Furthermore, if anxiety is a kind of curriculum or “school,” then what is it trying to teach or at least point out?  What are the messages imbedded within our own unique versions of anxiety?  What might “it” be telling us about our current way of living that could or should be addressed?  Does the anxiety communicate something useful in terms of thinking creatively and acting in reconsidered ways?  In many respects, anxiety seems to want to snap us back to who we believe ourselves to be when the environment demands something new or different from us.  Following this logic, it may be interpreted as resistance to change.  But it’s just as possible that anxiety serves as a self-protective coping mechanism, sparing us all our wild oscillations of hope and dread.  If we can see the “what for” of anxiety, then perhaps we can soften its grip to make use of what it signals to us about ourselves and life situations.

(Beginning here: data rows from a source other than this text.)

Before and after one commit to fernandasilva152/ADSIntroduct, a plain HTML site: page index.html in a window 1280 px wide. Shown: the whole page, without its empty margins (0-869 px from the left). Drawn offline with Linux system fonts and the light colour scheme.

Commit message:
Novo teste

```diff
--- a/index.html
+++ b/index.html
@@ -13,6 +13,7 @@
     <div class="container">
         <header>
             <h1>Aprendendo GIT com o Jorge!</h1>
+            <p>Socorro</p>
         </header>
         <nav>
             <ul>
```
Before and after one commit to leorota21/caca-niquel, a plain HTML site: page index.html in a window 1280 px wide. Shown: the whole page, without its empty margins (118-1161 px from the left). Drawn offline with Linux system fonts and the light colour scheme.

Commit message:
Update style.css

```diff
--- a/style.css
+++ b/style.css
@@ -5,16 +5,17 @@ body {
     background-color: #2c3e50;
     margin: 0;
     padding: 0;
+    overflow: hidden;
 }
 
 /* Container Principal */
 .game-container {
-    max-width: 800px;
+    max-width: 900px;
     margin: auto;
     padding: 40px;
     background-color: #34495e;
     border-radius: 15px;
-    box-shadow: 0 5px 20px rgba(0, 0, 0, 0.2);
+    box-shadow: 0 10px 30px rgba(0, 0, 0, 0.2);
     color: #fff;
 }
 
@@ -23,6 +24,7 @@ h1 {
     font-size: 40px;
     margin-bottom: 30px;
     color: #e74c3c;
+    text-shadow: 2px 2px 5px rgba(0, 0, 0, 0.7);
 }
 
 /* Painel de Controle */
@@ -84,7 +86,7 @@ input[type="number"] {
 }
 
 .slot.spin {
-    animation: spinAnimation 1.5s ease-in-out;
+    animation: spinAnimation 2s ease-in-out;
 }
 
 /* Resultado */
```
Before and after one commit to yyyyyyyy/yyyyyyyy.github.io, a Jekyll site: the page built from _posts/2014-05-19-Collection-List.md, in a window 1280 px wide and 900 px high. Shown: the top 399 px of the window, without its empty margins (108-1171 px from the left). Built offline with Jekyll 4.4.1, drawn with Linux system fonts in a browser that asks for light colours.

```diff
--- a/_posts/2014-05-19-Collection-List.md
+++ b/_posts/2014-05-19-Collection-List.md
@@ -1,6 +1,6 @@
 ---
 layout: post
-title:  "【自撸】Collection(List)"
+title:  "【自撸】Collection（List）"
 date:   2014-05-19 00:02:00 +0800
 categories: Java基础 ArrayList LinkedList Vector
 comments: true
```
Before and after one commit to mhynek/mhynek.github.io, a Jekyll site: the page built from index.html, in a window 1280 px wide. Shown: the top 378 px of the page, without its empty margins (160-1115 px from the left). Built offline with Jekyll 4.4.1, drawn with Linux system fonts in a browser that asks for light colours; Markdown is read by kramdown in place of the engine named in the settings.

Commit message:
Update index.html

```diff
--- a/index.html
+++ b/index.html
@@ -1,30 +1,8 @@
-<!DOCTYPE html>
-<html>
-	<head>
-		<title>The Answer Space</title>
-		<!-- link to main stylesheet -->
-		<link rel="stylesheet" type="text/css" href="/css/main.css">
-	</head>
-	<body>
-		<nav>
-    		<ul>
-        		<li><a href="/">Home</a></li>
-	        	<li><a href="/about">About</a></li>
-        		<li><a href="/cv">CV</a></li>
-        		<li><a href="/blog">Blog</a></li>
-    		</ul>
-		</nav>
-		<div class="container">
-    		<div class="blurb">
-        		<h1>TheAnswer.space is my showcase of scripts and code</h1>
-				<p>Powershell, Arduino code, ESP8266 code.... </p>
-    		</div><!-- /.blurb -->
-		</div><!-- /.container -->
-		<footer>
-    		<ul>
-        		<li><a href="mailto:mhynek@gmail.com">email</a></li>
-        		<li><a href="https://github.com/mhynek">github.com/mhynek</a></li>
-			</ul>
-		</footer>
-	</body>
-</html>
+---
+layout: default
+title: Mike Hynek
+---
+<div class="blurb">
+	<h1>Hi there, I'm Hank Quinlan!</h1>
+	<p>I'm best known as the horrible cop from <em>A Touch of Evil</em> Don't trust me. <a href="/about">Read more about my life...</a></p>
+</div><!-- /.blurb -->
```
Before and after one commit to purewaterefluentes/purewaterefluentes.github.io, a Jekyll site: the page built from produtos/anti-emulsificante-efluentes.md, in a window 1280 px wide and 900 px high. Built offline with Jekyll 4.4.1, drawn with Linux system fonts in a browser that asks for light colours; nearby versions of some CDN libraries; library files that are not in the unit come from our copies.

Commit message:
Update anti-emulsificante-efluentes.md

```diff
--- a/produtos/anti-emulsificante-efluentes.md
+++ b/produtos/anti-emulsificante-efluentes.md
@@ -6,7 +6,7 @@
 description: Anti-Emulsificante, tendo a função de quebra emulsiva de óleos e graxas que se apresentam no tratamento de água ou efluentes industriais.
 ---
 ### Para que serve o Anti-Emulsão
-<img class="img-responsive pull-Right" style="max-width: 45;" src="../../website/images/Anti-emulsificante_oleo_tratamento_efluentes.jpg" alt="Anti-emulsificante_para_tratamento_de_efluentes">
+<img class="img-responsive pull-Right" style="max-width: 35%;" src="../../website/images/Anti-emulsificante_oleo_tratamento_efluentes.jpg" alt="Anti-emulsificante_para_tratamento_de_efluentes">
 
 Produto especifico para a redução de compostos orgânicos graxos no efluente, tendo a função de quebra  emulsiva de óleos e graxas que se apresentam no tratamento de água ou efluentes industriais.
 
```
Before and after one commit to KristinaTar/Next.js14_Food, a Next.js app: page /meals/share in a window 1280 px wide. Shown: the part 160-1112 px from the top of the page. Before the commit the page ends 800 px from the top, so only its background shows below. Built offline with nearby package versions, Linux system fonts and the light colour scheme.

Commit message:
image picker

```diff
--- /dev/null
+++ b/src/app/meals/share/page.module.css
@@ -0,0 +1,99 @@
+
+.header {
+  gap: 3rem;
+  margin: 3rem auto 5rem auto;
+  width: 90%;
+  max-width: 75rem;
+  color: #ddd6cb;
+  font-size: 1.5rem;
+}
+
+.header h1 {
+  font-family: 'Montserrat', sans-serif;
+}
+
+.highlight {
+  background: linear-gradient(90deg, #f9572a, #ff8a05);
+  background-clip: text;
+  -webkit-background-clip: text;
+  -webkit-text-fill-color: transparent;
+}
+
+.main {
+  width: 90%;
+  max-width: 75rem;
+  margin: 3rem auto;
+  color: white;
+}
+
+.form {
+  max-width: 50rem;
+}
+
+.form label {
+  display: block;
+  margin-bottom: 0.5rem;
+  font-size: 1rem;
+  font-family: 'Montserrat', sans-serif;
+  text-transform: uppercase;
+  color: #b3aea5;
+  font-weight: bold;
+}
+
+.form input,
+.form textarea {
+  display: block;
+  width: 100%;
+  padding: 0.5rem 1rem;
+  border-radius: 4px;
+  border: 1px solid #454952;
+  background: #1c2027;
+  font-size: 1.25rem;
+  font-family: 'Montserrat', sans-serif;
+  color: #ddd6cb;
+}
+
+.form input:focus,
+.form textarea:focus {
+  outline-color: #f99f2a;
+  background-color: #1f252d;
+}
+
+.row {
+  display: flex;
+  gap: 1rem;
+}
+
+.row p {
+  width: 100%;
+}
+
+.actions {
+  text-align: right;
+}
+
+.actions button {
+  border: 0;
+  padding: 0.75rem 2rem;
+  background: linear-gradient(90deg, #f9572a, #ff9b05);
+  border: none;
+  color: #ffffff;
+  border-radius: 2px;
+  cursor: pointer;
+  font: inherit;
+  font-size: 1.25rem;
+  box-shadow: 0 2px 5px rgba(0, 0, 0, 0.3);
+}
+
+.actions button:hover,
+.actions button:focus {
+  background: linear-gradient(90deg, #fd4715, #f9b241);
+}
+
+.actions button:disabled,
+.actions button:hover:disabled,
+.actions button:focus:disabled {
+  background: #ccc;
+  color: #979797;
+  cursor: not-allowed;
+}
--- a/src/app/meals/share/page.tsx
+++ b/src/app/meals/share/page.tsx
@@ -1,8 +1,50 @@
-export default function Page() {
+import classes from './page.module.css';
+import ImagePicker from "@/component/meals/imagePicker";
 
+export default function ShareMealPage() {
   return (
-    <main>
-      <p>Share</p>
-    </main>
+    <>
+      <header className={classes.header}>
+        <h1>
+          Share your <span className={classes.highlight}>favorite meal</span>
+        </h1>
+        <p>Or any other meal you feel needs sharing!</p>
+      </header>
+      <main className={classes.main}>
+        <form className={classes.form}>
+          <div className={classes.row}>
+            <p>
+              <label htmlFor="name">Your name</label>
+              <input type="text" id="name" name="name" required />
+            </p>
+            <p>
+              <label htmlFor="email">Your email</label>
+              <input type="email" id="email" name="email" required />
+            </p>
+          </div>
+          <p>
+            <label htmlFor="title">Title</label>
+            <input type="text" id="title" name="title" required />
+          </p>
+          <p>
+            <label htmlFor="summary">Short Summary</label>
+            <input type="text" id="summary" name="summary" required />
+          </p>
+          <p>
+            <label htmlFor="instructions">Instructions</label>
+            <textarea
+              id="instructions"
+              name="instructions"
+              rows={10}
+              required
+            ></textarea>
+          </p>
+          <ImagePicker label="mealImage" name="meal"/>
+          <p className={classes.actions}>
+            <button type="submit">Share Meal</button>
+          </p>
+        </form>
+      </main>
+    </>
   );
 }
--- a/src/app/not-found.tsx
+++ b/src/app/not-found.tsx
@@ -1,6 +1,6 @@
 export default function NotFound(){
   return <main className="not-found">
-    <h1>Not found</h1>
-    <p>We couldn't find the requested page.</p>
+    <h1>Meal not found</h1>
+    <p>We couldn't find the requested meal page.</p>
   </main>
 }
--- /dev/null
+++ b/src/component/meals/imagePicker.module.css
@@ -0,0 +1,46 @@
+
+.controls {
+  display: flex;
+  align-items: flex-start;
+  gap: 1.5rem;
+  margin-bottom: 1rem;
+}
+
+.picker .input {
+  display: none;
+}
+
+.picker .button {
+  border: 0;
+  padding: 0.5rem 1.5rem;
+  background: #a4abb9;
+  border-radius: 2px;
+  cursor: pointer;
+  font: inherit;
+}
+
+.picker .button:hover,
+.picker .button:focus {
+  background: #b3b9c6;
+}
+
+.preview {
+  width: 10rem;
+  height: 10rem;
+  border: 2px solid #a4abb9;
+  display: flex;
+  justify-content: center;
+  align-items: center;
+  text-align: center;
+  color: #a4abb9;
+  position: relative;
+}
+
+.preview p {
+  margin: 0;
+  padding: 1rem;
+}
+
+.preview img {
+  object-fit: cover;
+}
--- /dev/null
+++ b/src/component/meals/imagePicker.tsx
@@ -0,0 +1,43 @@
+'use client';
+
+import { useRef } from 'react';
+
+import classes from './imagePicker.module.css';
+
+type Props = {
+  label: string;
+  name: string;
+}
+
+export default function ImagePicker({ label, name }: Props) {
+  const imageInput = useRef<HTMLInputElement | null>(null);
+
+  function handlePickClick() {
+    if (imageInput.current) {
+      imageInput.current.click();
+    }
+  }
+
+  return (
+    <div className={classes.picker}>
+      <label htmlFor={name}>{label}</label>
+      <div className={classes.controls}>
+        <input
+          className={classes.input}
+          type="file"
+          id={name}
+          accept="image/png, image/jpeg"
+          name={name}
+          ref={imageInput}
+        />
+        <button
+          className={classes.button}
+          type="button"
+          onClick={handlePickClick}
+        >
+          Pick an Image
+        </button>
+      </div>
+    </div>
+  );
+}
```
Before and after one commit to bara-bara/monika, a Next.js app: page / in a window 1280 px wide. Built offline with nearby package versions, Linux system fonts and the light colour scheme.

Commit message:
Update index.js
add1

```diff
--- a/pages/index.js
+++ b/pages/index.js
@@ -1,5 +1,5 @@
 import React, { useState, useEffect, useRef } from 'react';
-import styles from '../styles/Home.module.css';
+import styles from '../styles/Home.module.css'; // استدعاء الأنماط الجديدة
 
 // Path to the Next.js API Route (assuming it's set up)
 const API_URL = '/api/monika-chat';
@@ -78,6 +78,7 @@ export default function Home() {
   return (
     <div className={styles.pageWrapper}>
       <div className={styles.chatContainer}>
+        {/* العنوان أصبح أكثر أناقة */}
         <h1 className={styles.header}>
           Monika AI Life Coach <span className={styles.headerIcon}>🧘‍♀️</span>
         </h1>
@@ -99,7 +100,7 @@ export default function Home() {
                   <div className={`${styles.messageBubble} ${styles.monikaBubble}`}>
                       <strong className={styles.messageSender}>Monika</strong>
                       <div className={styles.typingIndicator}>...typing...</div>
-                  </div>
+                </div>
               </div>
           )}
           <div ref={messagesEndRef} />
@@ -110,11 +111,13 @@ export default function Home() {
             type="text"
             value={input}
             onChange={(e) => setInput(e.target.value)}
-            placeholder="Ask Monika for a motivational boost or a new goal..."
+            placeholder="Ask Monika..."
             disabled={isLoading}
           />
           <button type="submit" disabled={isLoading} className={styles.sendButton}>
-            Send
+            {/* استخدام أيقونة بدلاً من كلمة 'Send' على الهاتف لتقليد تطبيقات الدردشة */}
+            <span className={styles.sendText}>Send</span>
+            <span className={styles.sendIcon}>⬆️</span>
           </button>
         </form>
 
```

I believe my friend’s paintings capture many of the dimensions of the arduous challenge to endure anxiety through difficult times.  They certainly inspire such thoughts in me as I study them.  The pandemic and its continuing rolling complexities certainly is such a time and some artists are able to convey such complexities in their works.  Clearly, both individually and socially, we are struggling to recover and meaningfully reconstruct.  Change is inevitable.  If the pandemic and our exposed social inequities and injustices haven’t yet, what more will take to drive it home?  The paintings show, through abstract imagery, an honest struggle to tolerate ambiguity, uncertainty, and precariousness, let alone to hold their many tensions.  They invite deep questions about the nature of how we perceive reality.  And yet, this is precisely what we are called to do. Once busy, crisp and well-defined, the artist’s conceptions must slowly dissolve, even disintegrate for a time, then merge into new forms.

What shall the former images retain of themselves as they change?  What should they hold on to?  What must they let go of?  Engaging such questions requires a certain kind of respect for and tolerance, perhaps at some point acceptance, of anxiety and the potentials it can mobilize.